It's the part in "The Sound of Music" when Captain Von Trapp sings "Edelweiss."
If you have no idea what I'm talking about, please view the YouTube clip:
Cliff Notes: It's emotional. The world is falling apart, Nazis are taking over and this man is singing for his country. In the end, the family helps him continue when he gets choked up and the whole audience joins in.
This is all happening on the drive to school. I'm literally fighting back tears as I explain to my preteen what is happening in the movie and its significance. She seems unaffected. I'm wondering how to explain to anyone who may ask why I was crying. Surely I can't say "Edelweiss."
Recently we've been having a lot of conversations about change. My oldest confided in me that she feels like everything is changing, she feels all alone and that sometimes I'm hard to love.
Here are the bullet points of the one-hour conversation that left me feeling like I needed a day to sleep it off.
1. Everything is changing. Puberty sucks and you couldn't pay me to go back.
2. No one is ever alone. You may feel that way but there are always people out there who understand your struggle, so while you feel alone and like no one understands you, understand that you are not and focusing too long on your negative delusions can bury you.
3. Refocus on what does make you feel good. Where do you find joy? Who does get you? Maybe it's not me - cool. As long as you feel safe, secure and your needs are met, I'm doing something right.

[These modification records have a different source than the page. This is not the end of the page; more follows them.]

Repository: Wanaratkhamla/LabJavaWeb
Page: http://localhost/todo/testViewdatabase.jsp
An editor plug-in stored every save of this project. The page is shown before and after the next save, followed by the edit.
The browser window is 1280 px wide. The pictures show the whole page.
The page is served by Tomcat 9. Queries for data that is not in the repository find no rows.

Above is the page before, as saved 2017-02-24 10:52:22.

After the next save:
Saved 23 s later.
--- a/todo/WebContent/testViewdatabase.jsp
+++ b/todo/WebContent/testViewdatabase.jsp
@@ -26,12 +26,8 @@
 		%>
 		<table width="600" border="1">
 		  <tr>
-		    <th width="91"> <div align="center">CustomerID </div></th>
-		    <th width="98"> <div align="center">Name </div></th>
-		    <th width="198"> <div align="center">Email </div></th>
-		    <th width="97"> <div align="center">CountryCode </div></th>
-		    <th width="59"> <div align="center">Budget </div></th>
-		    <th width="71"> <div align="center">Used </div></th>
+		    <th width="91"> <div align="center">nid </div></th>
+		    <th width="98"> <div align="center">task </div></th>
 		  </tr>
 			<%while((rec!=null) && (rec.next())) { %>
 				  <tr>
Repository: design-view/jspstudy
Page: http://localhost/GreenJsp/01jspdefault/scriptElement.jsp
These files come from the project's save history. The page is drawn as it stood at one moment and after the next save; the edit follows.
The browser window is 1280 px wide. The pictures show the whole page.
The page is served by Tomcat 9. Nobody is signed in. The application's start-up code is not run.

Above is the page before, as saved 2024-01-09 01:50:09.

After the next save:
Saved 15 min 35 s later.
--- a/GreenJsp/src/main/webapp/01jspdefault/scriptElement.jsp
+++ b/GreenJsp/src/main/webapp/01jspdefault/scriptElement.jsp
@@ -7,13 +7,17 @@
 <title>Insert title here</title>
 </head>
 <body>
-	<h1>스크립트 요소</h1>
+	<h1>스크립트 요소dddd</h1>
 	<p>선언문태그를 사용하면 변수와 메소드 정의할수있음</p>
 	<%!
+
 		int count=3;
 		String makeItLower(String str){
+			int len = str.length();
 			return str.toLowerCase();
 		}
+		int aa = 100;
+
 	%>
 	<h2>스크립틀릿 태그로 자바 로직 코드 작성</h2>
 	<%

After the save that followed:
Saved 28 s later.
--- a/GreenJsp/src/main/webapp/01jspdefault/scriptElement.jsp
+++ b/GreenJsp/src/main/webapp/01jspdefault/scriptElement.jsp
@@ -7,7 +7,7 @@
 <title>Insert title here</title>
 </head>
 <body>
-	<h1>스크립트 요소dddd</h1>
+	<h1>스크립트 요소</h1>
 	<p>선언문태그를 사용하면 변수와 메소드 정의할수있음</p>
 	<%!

4. You're going to have negative feelings toward me. That's only natural. Your hormones are leading you to be a strong female and that means you can sometimes be opinionated and territorial. You should know a secret: I'm just a normal person trying my best. Sometimes not even my best, maybe more like 70 percent. I'm not here to be your friend and it's my job to parent you. If that means you find me hard to love, then so be it.
5. I'm here for you and I've heard you.
After I unemotionally validate all the feelings, I get on with things. I've prepared myself to play the role of the worst mom ever. Don't cry for me, Argentina. I'm fine.
But as I listen to "Edelweiss," I think about love and transition and how hard it is to say goodbye. Goodbye to a way of life. Goodbye to a childhood.
Hopefully, we will manage to cross the Swiss Alps of the preteen/teen years and come out the other side unscathed. Maybe we can enjoy a Toblerone and hot chocolate together and you won't want to kill me with a look.
So, if you were in the drop-off line at school today, the reason I looked upset was "Edelweiss."
To all the moms out there loving their kids through these difficult times, sing with me ...
Jen Reekie was born and raised in Quincy and received a communications degree at the University of Kansas, which has come in quite handy as she communicates every day with four children who don't hear a word she says. This stay-at-home mom enjoys the challenge, though, and shares her experiences in this blog, "Mum's the Word." She welcomes your feedback, questions and stories about staying sane while raising kids.